In the entries below, filter for the word "setOnClickListener" and copy every matching line.

[Data extracted from a collection]

■ ■ ■ ■ ■ ■ ■

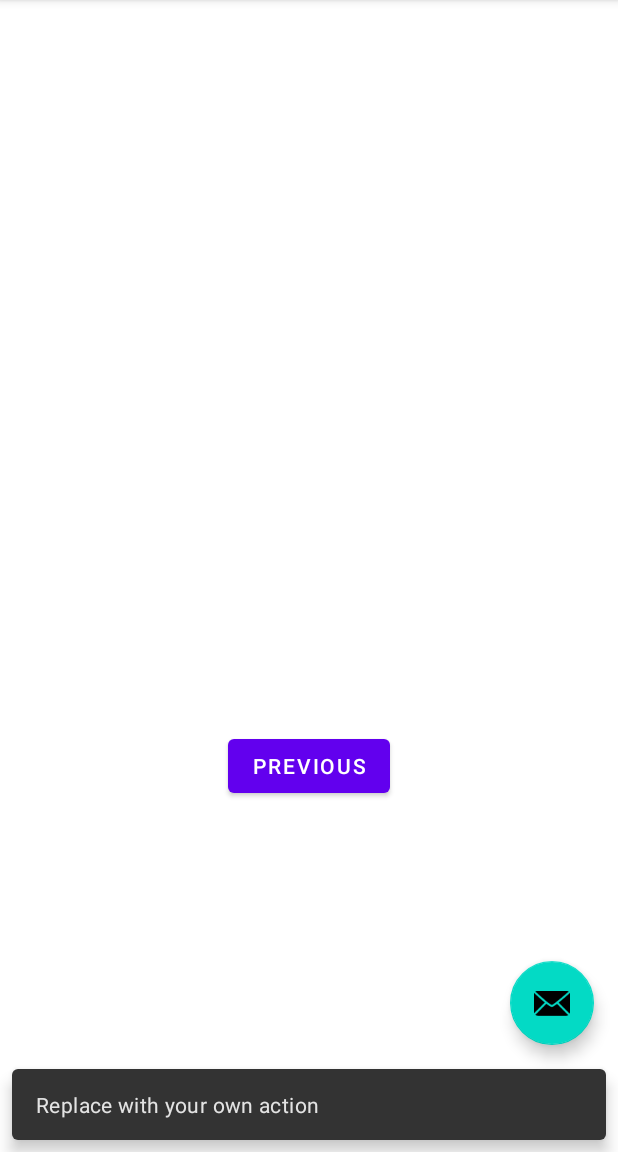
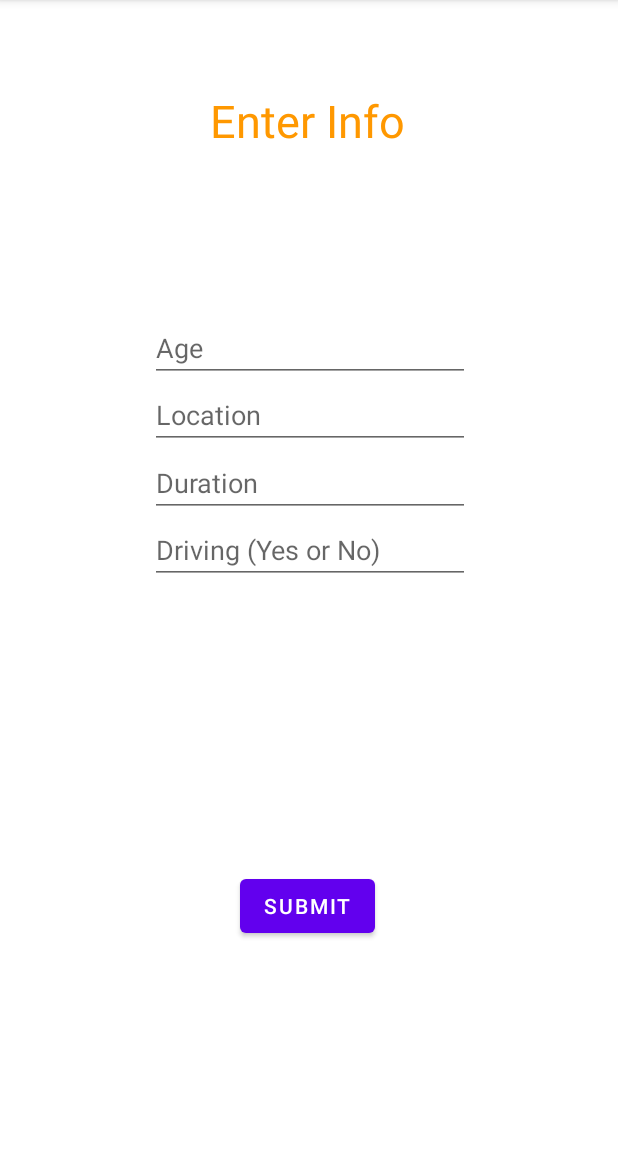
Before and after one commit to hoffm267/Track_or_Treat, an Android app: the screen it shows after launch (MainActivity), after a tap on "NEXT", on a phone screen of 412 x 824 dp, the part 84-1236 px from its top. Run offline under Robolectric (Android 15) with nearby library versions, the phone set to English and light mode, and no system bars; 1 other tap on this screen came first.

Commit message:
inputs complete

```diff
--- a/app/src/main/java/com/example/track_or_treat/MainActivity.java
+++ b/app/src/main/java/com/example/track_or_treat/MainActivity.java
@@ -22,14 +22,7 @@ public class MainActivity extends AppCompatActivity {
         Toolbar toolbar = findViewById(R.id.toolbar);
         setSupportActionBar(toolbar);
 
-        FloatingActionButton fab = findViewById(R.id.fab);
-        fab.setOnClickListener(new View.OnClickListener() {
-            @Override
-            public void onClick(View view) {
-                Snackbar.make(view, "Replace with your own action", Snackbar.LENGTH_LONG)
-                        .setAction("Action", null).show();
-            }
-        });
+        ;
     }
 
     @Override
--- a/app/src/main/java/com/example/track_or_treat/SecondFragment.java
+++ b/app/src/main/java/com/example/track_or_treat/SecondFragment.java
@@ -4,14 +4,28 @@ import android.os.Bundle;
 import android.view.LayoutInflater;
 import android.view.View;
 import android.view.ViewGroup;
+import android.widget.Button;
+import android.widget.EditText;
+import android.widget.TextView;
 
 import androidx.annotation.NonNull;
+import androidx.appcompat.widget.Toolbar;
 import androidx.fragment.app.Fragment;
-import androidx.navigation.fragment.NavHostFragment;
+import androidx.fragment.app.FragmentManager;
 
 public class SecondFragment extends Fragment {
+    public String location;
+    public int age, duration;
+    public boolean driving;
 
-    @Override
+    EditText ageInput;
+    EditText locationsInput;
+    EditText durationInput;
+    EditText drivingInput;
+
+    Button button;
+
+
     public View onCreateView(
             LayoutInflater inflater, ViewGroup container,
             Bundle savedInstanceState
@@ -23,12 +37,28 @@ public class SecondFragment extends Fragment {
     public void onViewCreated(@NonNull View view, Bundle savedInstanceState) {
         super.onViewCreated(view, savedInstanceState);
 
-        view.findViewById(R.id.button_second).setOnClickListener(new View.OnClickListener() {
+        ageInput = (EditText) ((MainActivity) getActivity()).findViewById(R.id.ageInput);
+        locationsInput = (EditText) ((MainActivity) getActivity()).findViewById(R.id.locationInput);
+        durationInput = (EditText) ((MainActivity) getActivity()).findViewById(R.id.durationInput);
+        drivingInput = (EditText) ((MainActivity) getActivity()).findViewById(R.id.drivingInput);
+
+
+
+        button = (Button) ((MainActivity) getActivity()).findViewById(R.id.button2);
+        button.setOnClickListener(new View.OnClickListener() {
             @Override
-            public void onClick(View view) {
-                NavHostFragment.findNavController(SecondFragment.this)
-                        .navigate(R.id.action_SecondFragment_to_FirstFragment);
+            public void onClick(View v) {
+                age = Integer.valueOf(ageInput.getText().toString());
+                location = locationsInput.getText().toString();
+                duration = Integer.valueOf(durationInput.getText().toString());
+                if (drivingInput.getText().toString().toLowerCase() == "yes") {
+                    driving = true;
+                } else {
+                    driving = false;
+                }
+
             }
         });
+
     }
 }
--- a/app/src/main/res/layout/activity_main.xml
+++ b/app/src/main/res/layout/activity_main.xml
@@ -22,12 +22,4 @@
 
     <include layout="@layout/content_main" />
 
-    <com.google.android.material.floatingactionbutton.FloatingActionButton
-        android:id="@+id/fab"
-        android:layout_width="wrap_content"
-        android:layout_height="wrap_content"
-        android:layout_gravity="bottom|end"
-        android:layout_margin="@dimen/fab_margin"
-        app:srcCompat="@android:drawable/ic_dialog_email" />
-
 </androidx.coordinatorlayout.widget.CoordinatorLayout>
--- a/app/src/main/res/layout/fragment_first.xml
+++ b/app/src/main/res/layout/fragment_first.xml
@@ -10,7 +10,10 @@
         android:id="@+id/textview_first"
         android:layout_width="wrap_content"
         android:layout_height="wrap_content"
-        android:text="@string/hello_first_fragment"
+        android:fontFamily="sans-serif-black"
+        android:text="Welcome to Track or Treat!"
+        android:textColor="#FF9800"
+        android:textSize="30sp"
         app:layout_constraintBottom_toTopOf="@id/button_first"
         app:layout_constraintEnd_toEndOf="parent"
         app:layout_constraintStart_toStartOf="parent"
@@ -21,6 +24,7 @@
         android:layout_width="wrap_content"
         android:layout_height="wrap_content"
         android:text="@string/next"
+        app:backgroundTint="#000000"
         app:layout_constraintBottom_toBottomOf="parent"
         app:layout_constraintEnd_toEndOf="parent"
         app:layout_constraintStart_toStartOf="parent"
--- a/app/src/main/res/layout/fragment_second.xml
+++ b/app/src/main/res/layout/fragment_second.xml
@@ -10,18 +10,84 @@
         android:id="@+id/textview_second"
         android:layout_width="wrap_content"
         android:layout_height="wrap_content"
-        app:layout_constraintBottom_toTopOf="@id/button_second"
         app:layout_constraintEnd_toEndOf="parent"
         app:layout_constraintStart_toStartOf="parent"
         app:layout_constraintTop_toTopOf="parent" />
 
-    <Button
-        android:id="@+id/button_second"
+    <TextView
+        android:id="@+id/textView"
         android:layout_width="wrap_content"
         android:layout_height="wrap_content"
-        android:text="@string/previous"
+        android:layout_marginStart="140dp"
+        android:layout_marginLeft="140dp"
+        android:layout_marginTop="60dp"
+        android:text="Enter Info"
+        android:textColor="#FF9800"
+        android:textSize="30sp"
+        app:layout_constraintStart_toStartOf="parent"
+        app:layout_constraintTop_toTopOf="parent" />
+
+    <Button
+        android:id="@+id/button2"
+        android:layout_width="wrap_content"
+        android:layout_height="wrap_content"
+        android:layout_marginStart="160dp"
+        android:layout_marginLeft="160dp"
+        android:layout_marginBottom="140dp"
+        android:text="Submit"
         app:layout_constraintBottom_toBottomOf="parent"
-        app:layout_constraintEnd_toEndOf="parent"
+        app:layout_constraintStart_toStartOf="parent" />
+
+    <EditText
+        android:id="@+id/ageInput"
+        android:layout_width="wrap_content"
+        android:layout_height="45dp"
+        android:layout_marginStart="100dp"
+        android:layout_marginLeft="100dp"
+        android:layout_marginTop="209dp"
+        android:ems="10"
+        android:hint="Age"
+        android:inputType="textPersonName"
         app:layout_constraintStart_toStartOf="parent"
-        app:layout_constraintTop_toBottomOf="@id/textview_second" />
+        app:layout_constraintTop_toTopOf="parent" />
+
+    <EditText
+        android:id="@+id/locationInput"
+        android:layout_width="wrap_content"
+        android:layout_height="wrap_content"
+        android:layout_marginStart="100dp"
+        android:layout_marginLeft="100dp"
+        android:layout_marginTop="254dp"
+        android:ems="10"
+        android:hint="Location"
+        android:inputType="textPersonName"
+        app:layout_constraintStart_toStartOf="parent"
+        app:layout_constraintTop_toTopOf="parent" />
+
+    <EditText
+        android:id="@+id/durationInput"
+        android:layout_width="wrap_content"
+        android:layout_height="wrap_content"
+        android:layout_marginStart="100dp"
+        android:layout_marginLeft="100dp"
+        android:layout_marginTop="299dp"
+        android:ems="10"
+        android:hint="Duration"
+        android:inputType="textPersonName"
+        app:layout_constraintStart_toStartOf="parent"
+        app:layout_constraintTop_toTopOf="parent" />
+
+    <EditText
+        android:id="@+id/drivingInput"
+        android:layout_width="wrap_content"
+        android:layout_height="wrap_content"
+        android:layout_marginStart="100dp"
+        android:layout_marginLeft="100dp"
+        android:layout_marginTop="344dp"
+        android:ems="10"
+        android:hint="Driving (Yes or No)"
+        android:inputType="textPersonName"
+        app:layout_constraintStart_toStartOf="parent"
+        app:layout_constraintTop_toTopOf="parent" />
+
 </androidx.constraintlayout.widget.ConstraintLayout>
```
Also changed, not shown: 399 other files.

■ ■ ■ ■ ■ ■ ■

### Answer section
-        fab.setOnClickListener(new View.OnClickListener() {
-        view.findViewById(R.id.button_second).setOnClickListener(new View.OnClickListener() {
+        button.setOnClickListener(new View.OnClickListener() {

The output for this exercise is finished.